§ **DATA FOR THIS TASK**:
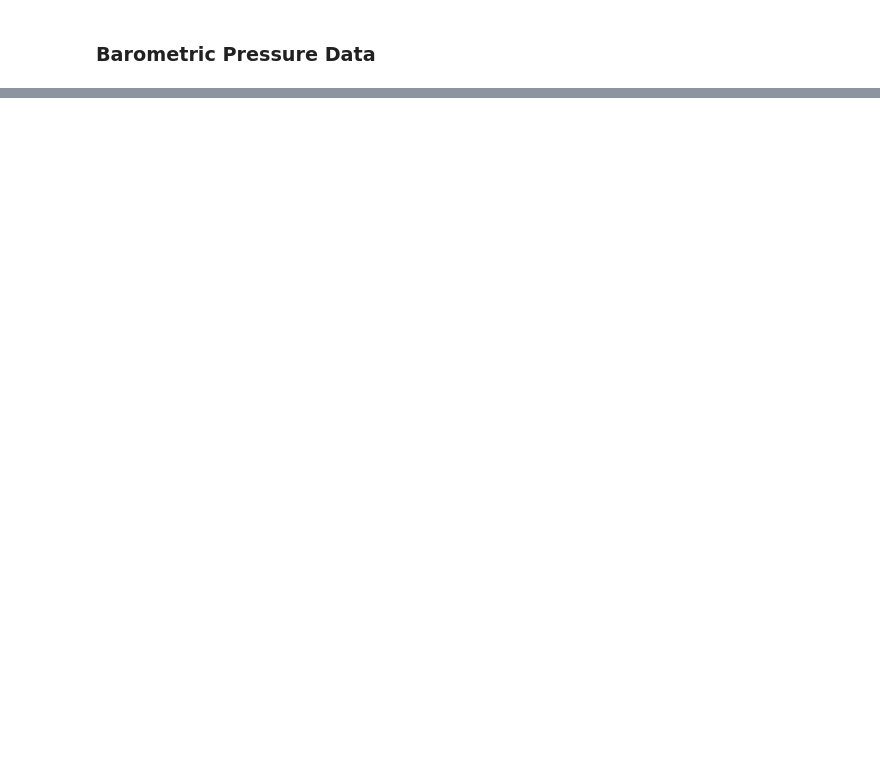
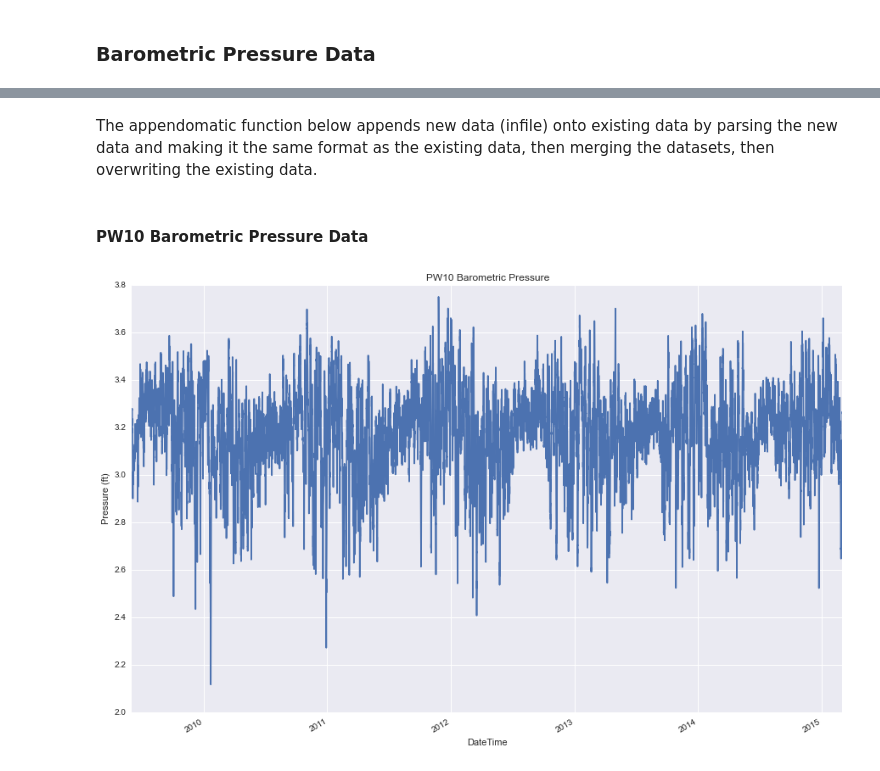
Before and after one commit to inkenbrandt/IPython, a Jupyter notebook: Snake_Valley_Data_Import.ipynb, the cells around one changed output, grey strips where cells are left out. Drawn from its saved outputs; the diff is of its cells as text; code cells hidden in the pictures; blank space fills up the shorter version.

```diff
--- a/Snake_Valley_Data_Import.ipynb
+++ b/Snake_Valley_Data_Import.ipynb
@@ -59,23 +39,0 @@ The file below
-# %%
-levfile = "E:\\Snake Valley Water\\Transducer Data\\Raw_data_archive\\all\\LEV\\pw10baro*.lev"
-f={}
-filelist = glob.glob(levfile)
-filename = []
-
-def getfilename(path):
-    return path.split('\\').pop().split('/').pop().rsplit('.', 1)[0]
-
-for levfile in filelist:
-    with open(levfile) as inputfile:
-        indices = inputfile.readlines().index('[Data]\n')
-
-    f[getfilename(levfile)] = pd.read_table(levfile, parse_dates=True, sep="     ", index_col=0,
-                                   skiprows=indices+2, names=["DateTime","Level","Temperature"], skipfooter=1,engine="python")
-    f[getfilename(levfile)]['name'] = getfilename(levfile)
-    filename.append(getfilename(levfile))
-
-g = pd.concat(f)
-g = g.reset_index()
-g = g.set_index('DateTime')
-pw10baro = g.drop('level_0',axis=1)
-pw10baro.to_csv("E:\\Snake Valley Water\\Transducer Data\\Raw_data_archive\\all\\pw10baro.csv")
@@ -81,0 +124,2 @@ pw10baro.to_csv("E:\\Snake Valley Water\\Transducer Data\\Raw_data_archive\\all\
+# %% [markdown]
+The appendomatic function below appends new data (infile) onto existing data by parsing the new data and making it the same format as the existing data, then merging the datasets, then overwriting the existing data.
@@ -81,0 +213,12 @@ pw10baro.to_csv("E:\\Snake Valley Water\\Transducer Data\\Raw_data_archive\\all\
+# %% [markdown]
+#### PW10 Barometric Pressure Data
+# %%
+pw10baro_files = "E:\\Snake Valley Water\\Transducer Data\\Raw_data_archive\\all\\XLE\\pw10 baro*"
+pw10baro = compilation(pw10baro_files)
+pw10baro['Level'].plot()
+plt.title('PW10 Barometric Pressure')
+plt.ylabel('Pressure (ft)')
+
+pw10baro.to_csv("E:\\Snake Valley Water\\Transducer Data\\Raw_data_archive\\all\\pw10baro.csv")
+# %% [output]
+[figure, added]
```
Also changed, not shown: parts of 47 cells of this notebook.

§ **EXERCISE GOAL**: Using the material above, find each line that holds "ipynb" and copy that line.

§ **EXERCISE RESULT**:
Before and after one commit to inkenbrandt/IPython, a Jupyter notebook: Snake_Valley_Data_Import.ipynb, the cells around one changed output, grey strips where cells are left out. Drawn from its saved outputs; the diff is of its cells as text; code cells hidden in the pictures; blank space fills up the shorter version.
--- a/Snake_Valley_Data_Import.ipynb
+++ b/Snake_Valley_Data_Import.ipynb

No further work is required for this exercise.